Task data: Begin
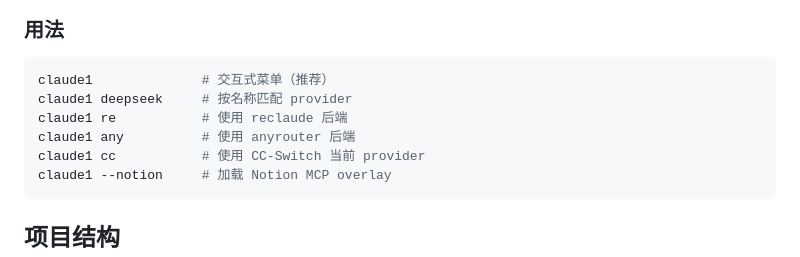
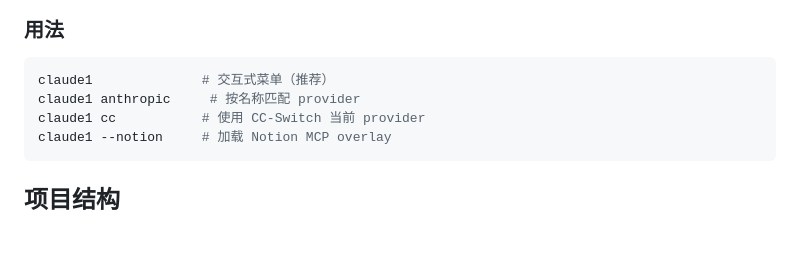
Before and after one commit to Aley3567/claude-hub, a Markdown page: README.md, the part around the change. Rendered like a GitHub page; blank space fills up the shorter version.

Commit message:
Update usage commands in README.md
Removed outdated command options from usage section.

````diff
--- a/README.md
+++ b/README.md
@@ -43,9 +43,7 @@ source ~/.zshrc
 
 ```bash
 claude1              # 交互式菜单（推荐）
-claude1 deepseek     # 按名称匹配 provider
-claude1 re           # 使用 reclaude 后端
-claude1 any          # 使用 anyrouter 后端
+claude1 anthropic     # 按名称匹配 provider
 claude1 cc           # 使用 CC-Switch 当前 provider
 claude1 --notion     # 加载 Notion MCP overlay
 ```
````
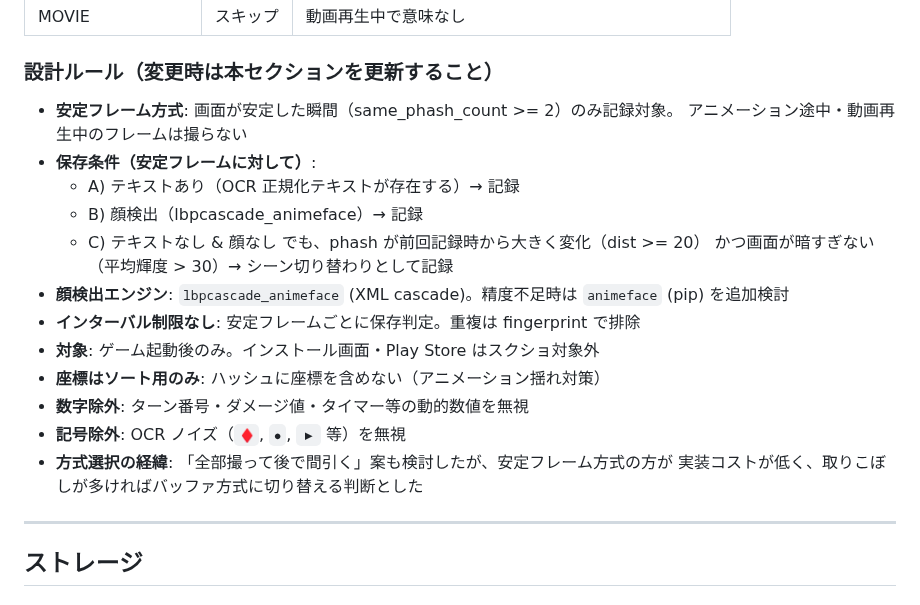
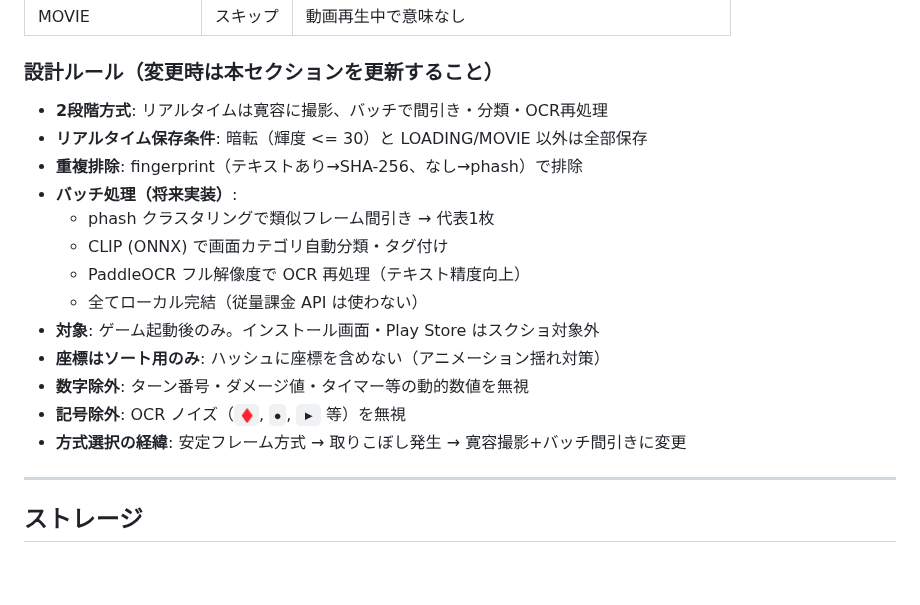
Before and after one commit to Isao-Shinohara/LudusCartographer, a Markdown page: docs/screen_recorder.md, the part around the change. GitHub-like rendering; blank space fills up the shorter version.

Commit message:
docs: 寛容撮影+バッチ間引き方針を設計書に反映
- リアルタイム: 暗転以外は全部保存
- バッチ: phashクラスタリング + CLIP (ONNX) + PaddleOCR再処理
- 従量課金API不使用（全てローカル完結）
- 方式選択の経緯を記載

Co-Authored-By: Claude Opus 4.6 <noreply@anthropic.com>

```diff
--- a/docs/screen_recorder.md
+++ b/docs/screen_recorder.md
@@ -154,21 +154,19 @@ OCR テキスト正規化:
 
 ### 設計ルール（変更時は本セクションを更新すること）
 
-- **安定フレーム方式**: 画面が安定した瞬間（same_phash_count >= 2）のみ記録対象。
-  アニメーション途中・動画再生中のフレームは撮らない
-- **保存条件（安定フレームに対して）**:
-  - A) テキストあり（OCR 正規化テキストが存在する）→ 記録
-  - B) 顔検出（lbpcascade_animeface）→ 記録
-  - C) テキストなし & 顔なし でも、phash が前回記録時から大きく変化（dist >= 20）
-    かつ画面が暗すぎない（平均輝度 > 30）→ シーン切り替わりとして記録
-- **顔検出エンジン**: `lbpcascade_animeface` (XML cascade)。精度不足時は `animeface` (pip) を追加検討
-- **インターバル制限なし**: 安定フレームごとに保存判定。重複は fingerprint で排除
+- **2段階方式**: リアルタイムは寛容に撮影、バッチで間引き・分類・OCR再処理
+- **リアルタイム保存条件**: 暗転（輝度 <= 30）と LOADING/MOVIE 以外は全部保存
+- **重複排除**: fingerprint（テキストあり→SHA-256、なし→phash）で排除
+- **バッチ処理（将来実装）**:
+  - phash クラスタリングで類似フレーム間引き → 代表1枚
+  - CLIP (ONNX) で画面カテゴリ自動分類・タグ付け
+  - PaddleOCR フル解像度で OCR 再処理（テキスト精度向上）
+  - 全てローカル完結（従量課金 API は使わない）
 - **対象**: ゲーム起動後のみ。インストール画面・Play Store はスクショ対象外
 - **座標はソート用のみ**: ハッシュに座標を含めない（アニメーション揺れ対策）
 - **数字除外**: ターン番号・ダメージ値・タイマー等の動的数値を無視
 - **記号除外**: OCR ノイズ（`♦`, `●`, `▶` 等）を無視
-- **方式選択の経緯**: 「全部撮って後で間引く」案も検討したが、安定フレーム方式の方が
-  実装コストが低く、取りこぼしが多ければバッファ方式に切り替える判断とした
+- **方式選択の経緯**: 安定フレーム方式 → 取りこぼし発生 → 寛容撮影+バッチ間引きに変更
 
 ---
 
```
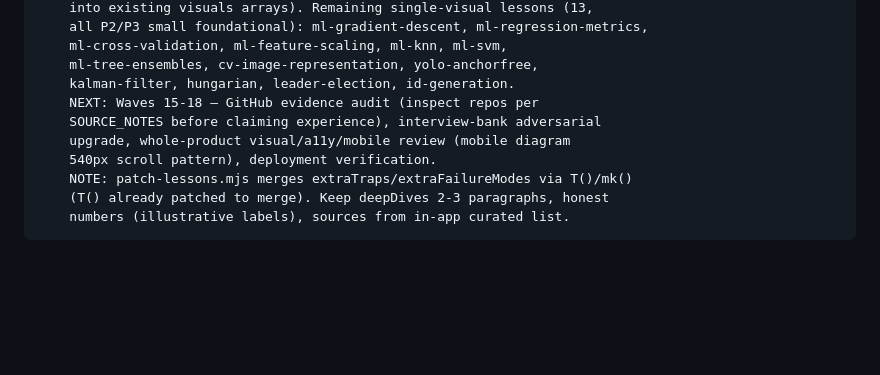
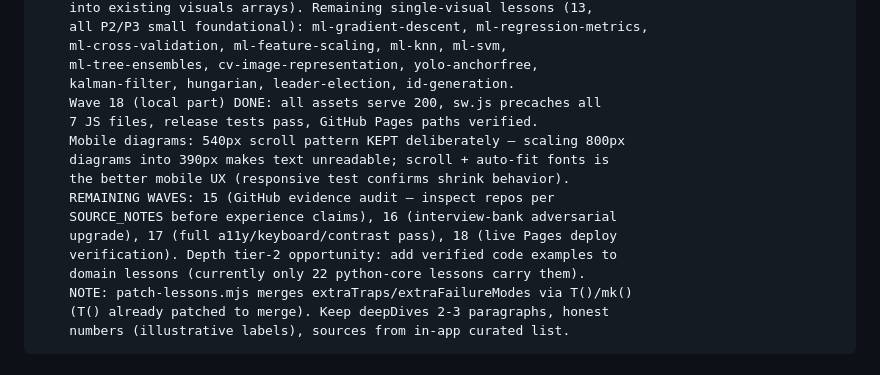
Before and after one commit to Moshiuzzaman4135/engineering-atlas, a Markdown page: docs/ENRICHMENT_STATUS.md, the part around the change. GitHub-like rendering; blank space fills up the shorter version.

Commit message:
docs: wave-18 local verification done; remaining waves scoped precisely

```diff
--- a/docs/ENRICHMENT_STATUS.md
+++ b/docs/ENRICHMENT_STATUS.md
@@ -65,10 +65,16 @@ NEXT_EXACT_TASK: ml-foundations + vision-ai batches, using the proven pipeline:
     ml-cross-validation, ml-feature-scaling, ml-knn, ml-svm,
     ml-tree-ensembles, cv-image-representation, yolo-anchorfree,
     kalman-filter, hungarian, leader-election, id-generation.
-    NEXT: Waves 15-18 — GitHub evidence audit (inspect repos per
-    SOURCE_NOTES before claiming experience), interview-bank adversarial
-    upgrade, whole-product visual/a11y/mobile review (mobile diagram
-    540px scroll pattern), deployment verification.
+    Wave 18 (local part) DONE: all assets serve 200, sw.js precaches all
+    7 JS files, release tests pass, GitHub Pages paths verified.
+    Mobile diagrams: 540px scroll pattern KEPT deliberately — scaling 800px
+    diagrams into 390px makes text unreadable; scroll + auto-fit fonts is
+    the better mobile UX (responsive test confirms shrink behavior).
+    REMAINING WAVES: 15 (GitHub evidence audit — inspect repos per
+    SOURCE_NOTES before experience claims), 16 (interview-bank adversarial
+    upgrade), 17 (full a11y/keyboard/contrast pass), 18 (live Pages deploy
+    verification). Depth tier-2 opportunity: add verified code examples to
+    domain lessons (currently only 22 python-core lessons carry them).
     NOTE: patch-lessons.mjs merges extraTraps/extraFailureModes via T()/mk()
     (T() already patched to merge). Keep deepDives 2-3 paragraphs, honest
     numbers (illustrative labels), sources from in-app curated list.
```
Task data: End
Try it: Check each line of the records above for "after", and copy those that have it.

Response to this task:
Before and after one commit to Aley3567/claude-hub, a Markdown page: README.md, the part around the change. Rendered like a GitHub page; blank space fills up the shorter version.
Before and after one commit to Isao-Shinohara/LudusCartographer, a Markdown page: docs/screen_recorder.md, the part around the change. GitHub-like rendering; blank space fills up the shorter version.
Before and after one commit to Moshiuzzaman4135/engineering-atlas, a Markdown page: docs/ENRICHMENT_STATUS.md, the part around the change. GitHub-like rendering; blank space fills up the shorter version.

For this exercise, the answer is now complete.